__Problem details__:
Here are some records; quote them exactly, leaving out the pictures.

Extracted records:
☆ ☆ ☆

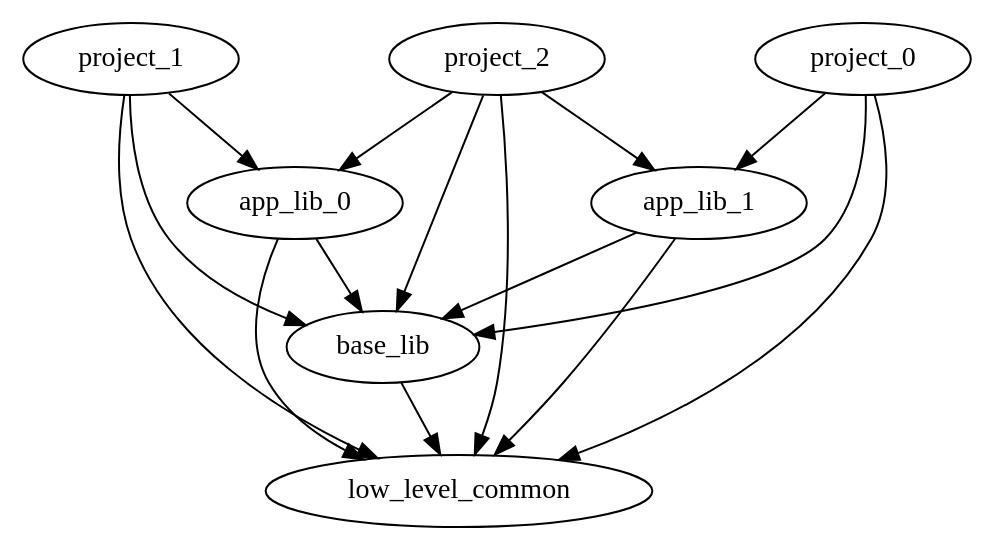
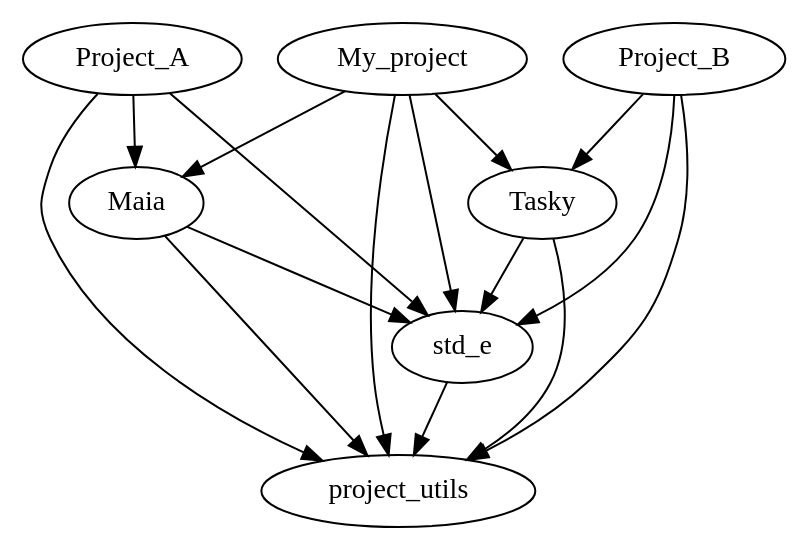
Before and after one commit to onera/project_utils: the diagram in doc/project_dep_graph.dot, drawn with Graphviz. The commit also changed 4 other files, not shown here.

```diff
--- a/doc/project_dep_graph.dot
+++ b/doc/project_dep_graph.dot
@@ -1,17 +1,17 @@
 digraph G {
-  "base_lib"  -> "low_level_common"
-  "app_lib_0" -> "low_level_common"
-  "app_lib_1" -> "low_level_common"
-  "project_1" -> "low_level_common"
-  "project_2" -> "low_level_common"
-  "project_0" -> "low_level_common"
-  "app_lib_0" -> "base_lib"
-  "app_lib_1" -> "base_lib"
-  "project_1" -> "base_lib"
-  "project_2" -> "base_lib"
-  "project_0" -> "base_lib"
-  "project_1" -> "app_lib_0"
-  "project_2" -> "app_lib_0"
-  "project_2" -> "app_lib_1"
-  "project_0" -> "app_lib_1"
+  "std_e"  -> "project_utils"
+  "Maia" -> "project_utils"
+  "Tasky" -> "project_utils"
+  "Project_B" -> "project_utils"
+  "Project_A" -> "project_utils"
+  "My_project" -> "project_utils"
+  "Maia" -> "std_e"
+  "Tasky" -> "std_e"
+  "Project_A" -> "std_e"
+  "My_project" -> "std_e"
+  "Project_B" -> "std_e"
+  "Project_A" -> "Maia"
+  "My_project" -> "Maia"
+  "My_project" -> "Tasky"
+  "Project_B" -> "Tasky"
 }
```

☆ ☆ ☆

__Output for this exercise__:
Before and after one commit to onera/project_utils: the diagram in doc/project_dep_graph.dot, drawn with Graphviz. The commit also changed 4 other files, not shown here.

```diff
--- a/doc/project_dep_graph.dot
+++ b/doc/project_dep_graph.dot
@@ -1,17 +1,17 @@
 digraph G {
-  "base_lib"  -> "low_level_common"
-  "app_lib_0" -> "low_level_common"
-  "app_lib_1" -> "low_level_common"
-  "project_1" -> "low_level_common"
-  "project_2" -> "low_level_common"
-  "project_0" -> "low_level_common"
-  "app_lib_0" -> "base_lib"
-  "app_lib_1" -> "base_lib"
-  "project_1" -> "base_lib"
-  "project_2" -> "base_lib"
-  "project_0" -> "base_lib"
-  "project_1" -> "app_lib_0"
-  "project_2" -> "app_lib_0"
-  "project_2" -> "app_lib_1"
-  "project_0" -> "app_lib_1"
+  "std_e"  -> "project_utils"
+  "Maia" -> "project_utils"
+  "Tasky" -> "project_utils"
+  "Project_B" -> "project_utils"
+  "Project_A" -> "project_utils"
+  "My_project" -> "project_utils"
+  "Maia" -> "std_e"
+  "Tasky" -> "std_e"
+  "Project_A" -> "std_e"
+  "My_project" -> "std_e"
+  "Project_B" -> "std_e"
+  "Project_A" -> "Maia"
+  "My_project" -> "Maia"
+  "My_project" -> "Tasky"
+  "Project_B" -> "Tasky"
 }
```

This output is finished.